▶ _Exercise objective_:
Only an exact repetition of all the entries will be accepted.

Dataset records:
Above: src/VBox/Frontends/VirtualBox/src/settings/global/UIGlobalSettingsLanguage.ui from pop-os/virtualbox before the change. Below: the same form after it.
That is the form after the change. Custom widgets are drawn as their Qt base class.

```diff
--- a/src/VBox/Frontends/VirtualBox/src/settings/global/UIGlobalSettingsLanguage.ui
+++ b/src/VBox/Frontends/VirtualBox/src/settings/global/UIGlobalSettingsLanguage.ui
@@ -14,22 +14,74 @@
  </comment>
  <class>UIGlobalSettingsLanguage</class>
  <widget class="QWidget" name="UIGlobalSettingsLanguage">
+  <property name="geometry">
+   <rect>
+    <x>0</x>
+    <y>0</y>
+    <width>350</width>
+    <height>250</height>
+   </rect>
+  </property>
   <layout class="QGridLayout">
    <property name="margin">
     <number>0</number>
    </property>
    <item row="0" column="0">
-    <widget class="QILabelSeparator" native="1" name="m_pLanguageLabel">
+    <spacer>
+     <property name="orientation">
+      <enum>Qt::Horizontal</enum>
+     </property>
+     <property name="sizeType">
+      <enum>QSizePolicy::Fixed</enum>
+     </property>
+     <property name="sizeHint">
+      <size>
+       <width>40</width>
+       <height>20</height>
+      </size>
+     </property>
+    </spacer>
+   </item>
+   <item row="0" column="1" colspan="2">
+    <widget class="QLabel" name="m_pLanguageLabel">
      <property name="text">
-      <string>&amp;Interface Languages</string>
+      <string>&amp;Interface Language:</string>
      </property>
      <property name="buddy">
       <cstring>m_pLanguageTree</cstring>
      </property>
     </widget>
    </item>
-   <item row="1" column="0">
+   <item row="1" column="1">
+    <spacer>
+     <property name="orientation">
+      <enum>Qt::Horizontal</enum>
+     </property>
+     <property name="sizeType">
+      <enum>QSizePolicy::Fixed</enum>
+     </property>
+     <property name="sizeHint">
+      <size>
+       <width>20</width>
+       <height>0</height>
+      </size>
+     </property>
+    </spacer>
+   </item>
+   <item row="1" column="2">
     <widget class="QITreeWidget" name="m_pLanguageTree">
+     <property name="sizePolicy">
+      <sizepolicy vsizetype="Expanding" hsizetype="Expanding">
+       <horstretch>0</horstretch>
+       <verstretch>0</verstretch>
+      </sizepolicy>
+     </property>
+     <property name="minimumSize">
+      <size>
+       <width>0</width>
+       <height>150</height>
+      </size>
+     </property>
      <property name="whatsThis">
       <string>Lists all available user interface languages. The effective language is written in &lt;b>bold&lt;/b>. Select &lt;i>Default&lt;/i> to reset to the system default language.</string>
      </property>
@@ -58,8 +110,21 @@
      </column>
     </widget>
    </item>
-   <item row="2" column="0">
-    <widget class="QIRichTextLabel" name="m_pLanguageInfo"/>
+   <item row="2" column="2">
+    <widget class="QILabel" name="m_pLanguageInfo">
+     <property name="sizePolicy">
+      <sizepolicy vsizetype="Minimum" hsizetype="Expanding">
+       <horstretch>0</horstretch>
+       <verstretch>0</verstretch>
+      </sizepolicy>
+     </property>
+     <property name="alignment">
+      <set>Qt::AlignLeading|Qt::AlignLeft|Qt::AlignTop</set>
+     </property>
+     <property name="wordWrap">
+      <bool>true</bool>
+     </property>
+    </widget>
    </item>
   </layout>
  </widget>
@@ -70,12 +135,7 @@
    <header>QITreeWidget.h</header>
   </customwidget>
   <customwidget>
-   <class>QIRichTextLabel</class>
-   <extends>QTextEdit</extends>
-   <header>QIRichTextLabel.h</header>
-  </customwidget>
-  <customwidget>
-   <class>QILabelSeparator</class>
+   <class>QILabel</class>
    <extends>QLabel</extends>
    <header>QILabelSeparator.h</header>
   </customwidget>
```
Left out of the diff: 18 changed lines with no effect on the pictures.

▶ _Output below_:
Above: src/VBox/Frontends/VirtualBox/src/settings/global/UIGlobalSettingsLanguage.ui from pop-os/virtualbox before the change. Below: the same form after it.
That is the form after the change. Custom widgets are drawn as their Qt base class.

```diff
--- a/src/VBox/Frontends/VirtualBox/src/settings/global/UIGlobalSettingsLanguage.ui
+++ b/src/VBox/Frontends/VirtualBox/src/settings/global/UIGlobalSettingsLanguage.ui
@@ -14,22 +14,74 @@
  </comment>
  <class>UIGlobalSettingsLanguage</class>
  <widget class="QWidget" name="UIGlobalSettingsLanguage">
+  <property name="geometry">
+   <rect>
+    <x>0</x>
+    <y>0</y>
+    <width>350</width>
+    <height>250</height>
+   </rect>
+  </property>
   <layout class="QGridLayout">
    <property name="margin">
     <number>0</number>
    </property>
    <item row="0" column="0">
-    <widget class="QILabelSeparator" native="1" name="m_pLanguageLabel">
+    <spacer>
+     <property name="orientation">
+      <enum>Qt::Horizontal</enum>
+     </property>
+     <property name="sizeType">
+      <enum>QSizePolicy::Fixed</enum>
+     </property>
+     <property name="sizeHint">
+      <size>
+       <width>40</width>
+       <height>20</height>
+      </size>
+     </property>
+    </spacer>
+   </item>
+   <item row="0" column="1" colspan="2">
+    <widget class="QLabel" name="m_pLanguageLabel">
      <property name="text">
-      <string>&amp;Interface Languages</string>
+      <string>&amp;Interface Language:</string>
      </property>
      <property name="buddy">
       <cstring>m_pLanguageTree</cstring>
      </property>
     </widget>
    </item>
-   <item row="1" column="0">
+   <item row="1" column="1">
+    <spacer>
+     <property name="orientation">
+      <enum>Qt::Horizontal</enum>
+     </property>
+     <property name="sizeType">
+      <enum>QSizePolicy::Fixed</enum>
+     </property>
+     <property name="sizeHint">
+      <size>
+       <width>20</width>
+       <height>0</height>
+      </size>
+     </property>
+    </spacer>
+   </item>
+   <item row="1" column="2">
     <widget class="QITreeWidget" name="m_pLanguageTree">
+     <property name="sizePolicy">
+      <sizepolicy vsizetype="Expanding" hsizetype="Expanding">
+       <horstretch>0</horstretch>
+       <verstretch>0</verstretch>
+      </sizepolicy>
+     </property>
+     <property name="minimumSize">
+      <size>
+       <width>0</width>
+       <height>150</height>
+      </size>
+     </property>
      <property name="whatsThis">
       <string>Lists all available user interface languages. The effective language is written in &lt;b>bold&lt;/b>. Select &lt;i>Default&lt;/i> to reset to the system default language.</string>
      </property>
@@ -58,8 +110,21 @@
      </column>
     </widget>
    </item>
-   <item row="2" column="0">
-    <widget class="QIRichTextLabel" name="m_pLanguageInfo"/>
+   <item row="2" column="2">
+    <widget class="QILabel" name="m_pLanguageInfo">
+     <property name="sizePolicy">
+      <sizepolicy vsizetype="Minimum" hsizetype="Expanding">
+       <horstretch>0</horstretch>
+       <verstretch>0</verstretch>
+      </sizepolicy>
+     </property>
+     <property name="alignment">
+      <set>Qt::AlignLeading|Qt::AlignLeft|Qt::AlignTop</set>
+     </property>
+     <property name="wordWrap">
+      <bool>true</bool>
+     </property>
+    </widget>
    </item>
   </layout>
  </widget>
@@ -70,12 +135,7 @@
    <header>QITreeWidget.h</header>
   </customwidget>
   <customwidget>
-   <class>QIRichTextLabel</class>
-   <extends>QTextEdit</extends>
-   <header>QIRichTextLabel.h</header>
-  </customwidget>
-  <customwidget>
-   <class>QILabelSeparator</class>
+   <class>QILabel</class>
    <extends>QLabel</extends>
    <header>QILabelSeparator.h</header>
   </customwidget>
```
Left out of the diff: 18 changed lines with no effect on the pictures.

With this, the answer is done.